||Badly out of square wall is
straightened using a string
line and dots and screeds.
Arrow shows finished thickness of the brown coat;
barely 3/4" on left and over 2" on the right.
You could see this all the way from the alley below.
|String is set with a nail on the inside corner
(angle). Wood strip is set with a string
on the outside corner (arris).
||Here a wood block is used for a dot, and
taken off when the brown coat is finished.
There are probably a hundred ways to do this-pieces of cardboard,
molding plaster or whatever.
What I am trying to do here is to establish
the wall thickness.
Dots are set less than 6 feet apart, because we are using a six foot
to set screeds, that is fill in between the dots.
|Area between wood blocks is filled and
rodded off.
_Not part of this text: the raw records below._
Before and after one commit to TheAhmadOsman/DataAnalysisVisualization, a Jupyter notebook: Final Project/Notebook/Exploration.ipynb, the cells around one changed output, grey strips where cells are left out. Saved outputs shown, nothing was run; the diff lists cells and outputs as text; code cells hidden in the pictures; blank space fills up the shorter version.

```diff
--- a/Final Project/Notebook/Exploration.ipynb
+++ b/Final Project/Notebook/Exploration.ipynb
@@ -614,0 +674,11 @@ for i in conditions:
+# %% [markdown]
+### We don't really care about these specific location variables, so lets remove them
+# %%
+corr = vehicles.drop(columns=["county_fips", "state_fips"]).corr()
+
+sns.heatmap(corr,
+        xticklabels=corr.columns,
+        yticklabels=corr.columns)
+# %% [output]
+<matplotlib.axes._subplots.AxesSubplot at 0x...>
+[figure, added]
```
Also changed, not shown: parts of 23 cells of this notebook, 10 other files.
Here Carlos checks the screed
with a 6 foot rod.
It was hard to get a good shot with the shadows and scaffold in the
I hope you see what is going on.
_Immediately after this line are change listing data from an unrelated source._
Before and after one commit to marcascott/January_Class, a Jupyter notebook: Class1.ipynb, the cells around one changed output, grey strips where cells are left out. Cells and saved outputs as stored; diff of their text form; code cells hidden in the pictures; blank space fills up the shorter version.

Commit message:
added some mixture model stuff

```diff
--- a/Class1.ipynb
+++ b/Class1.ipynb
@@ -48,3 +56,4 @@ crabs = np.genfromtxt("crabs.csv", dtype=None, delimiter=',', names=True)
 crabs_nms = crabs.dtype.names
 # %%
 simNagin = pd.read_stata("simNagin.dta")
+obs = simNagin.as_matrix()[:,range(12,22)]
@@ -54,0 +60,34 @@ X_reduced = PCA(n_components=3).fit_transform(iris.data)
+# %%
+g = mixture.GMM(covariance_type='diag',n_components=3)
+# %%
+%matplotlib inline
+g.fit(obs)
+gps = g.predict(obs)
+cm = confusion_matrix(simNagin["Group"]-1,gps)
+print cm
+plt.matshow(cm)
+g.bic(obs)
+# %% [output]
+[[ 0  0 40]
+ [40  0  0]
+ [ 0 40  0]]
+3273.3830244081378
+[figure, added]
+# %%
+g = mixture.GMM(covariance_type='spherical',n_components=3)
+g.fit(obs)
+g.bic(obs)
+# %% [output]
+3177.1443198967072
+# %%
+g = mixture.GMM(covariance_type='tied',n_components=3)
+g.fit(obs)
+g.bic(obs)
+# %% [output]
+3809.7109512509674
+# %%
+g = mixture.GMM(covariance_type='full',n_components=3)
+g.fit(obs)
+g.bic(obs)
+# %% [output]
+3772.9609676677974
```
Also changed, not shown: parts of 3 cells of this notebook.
||Wall is filled and rodded off between the
screeds. Heavy areas had to be filled in
a little at a time to avoid sagging. Having
a hot day really helped.
|Wall is dead straight. View is from the
basement looking up.
The pride of a good plasterer is getting the angle (inside corner)
Click on the picture for a bigger view.
This is an overview
on dots and screeds and straightening
a wall. A whole chapter in my book will
be dedicated to dots and screeds.
||Here a screed is set with a rod on this
interior plaster installation.
A screed is set at the bottom horizontally and another five feet up.
After the screeds tighten up, the area in between is filled and rodded
by holding the rod vertically.
These screeds are soft screeds, or are
filled in between the same day. Other screeds are allowed to set